• INFORMATION SHOWN:
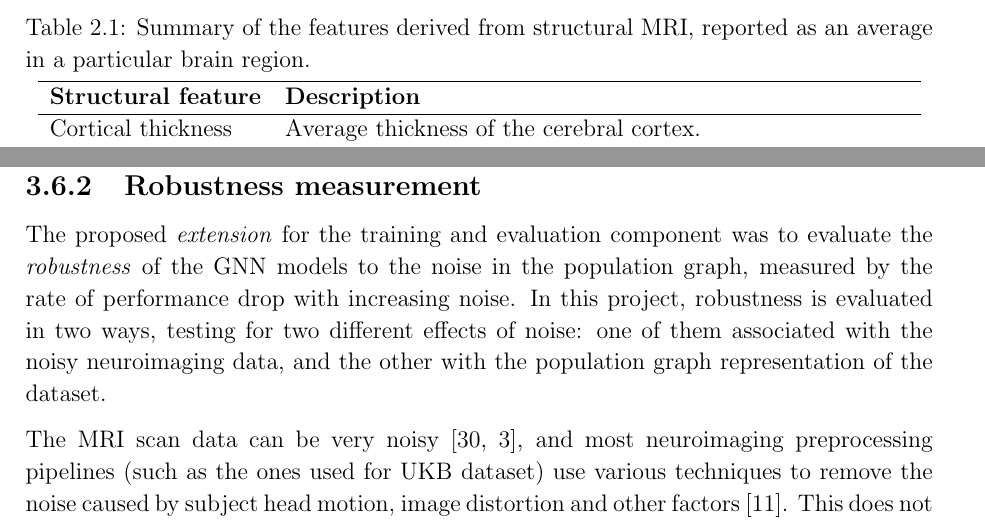
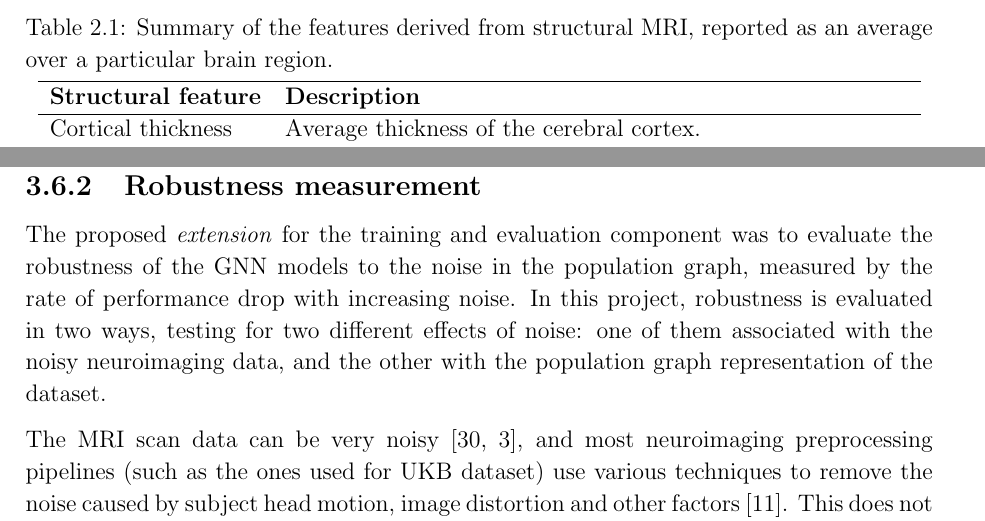
Before and after one commit to kamilest/cst-ii-dissertation, a LaTeX thesis (dissertation/dissertation.tex, which reads dissertation/chapters/implementation.tex, dissertation/chapters/preparation.tex): two parts of pages 5 and 29 of 37, joined at a grey line, cut so that both start at the same text. Compiled offline with pdfLaTeX.

Commit message:
Minor edits

```diff
--- a/dissertation/chapters/implementation.tex
+++ b/dissertation/chapters/implementation.tex
@@ -291,7 +291,7 @@ To optimise the training procedure, for every fold the models are trained with \
 As the hyperparameter tuning converges, the most promising model is selected to be tested on the hold-out test set. The metrics most commonly used in the literature for evaluating performance for the brain age (or any other regression) task are Pearson's correlation $r$ and coefficient of determination $r^2$~\cite{pervaiz2020optimising, niu2019improved}.
 
 \subsection{Robustness measurement}
-The proposed \textit{extension} for the training and evaluation component was to evaluate the \textit{robustness} of the GNN models to the noise in the population graph, measured by the rate of performance drop with increasing noise. In this project, robustness is evaluated in two ways, testing for two different effects of noise: one of them associated with the noisy neuroimaging data, and the other with the population graph representation of the dataset.
+The proposed \textit{extension} for the training and evaluation component was to evaluate the robustness of the GNN models to the noise in the population graph, measured by the rate of performance drop with increasing noise. In this project, robustness is evaluated in two ways, testing for two different effects of noise: one of them associated with the noisy neuroimaging data, and the other with the population graph representation of the dataset.
 
 The MRI scan data can be very noisy~\cite{pervaiz2020optimising,niu2019improved}, and most neuroimaging preprocessing pipelines (such as the ones used for UKB dataset) use various techniques to remove the noise caused by subject head motion, image distortion and other factors~\cite{glasser2013minimal}. This does not eliminate all noise, however, which motivates the development of machine learning models that could correct for those errors. Intuitively, since the GNN architectures account for the features and labels of the node's neighbourhood when predicting some response variable, incorporating features of less noisy neighbours could improve the prediction for a noisy node. To test this, white Gaussian noise of increasing variance could be added to every node in the population graph, and the model retrained with cross-validation on the full dataset to see the change in performance (in this case through average Pearson's $r$ and coefficient of determination $r^2$).
 
--- a/dissertation/chapters/preparation.tex
+++ b/dissertation/chapters/preparation.tex
@@ -61,7 +61,7 @@ Structural MRI is used to analyse the anatomy of the brain. Its two main modalit
 
 \begin{table}[]
 \centering
-    \caption{Summary of the features derived from structural MRI, reported as an average in a particular brain region.}\label{table:structural-features}
+    \caption{Summary of the features derived from structural MRI, reported as an average over a particular brain region.}\label{table:structural-features}
 
     \begin{tabular}{lp{11cm}}
         \hline
```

• TASK DETAILS:
Repeat the material exactly. Any picture in it should be dropped.

• SOLUTION FOR THIS EXERCISE:
Before and after one commit to kamilest/cst-ii-dissertation, a LaTeX thesis (dissertation/dissertation.tex, which reads dissertation/chapters/implementation.tex, dissertation/chapters/preparation.tex): two parts of pages 5 and 29 of 37, joined at a grey line, cut so that both start at the same text. Compiled offline with pdfLaTeX.

Commit message:
Minor edits

```diff
--- a/dissertation/chapters/implementation.tex
+++ b/dissertation/chapters/implementation.tex
@@ -291,7 +291,7 @@ To optimise the training procedure, for every fold the models are trained with \
 As the hyperparameter tuning converges, the most promising model is selected to be tested on the hold-out test set. The metrics most commonly used in the literature for evaluating performance for the brain age (or any other regression) task are Pearson's correlation $r$ and coefficient of determination $r^2$~\cite{pervaiz2020optimising, niu2019improved}.
 
 \subsection{Robustness measurement}
-The proposed \textit{extension} for the training and evaluation component was to evaluate the \textit{robustness} of the GNN models to the noise in the population graph, measured by the rate of performance drop with increasing noise. In this project, robustness is evaluated in two ways, testing for two different effects of noise: one of them associated with the noisy neuroimaging data, and the other with the population graph representation of the dataset.
+The proposed \textit{extension} for the training and evaluation component was to evaluate the robustness of the GNN models to the noise in the population graph, measured by the rate of performance drop with increasing noise. In this project, robustness is evaluated in two ways, testing for two different effects of noise: one of them associated with the noisy neuroimaging data, and the other with the population graph representation of the dataset.
 
 The MRI scan data can be very noisy~\cite{pervaiz2020optimising,niu2019improved}, and most neuroimaging preprocessing pipelines (such as the ones used for UKB dataset) use various techniques to remove the noise caused by subject head motion, image distortion and other factors~\cite{glasser2013minimal}. This does not eliminate all noise, however, which motivates the development of machine learning models that could correct for those errors. Intuitively, since the GNN architectures account for the features and labels of the node's neighbourhood when predicting some response variable, incorporating features of less noisy neighbours could improve the prediction for a noisy node. To test this, white Gaussian noise of increasing variance could be added to every node in the population graph, and the model retrained with cross-validation on the full dataset to see the change in performance (in this case through average Pearson's $r$ and coefficient of determination $r^2$).
 
--- a/dissertation/chapters/preparation.tex
+++ b/dissertation/chapters/preparation.tex
@@ -61,7 +61,7 @@ Structural MRI is used to analyse the anatomy of the brain. Its two main modalit
 
 \begin{table}[]
 \centering
-    \caption{Summary of the features derived from structural MRI, reported as an average in a particular brain region.}\label{table:structural-features}
+    \caption{Summary of the features derived from structural MRI, reported as an average over a particular brain region.}\label{table:structural-features}
 
     \begin{tabular}{lp{11cm}}
         \hline
```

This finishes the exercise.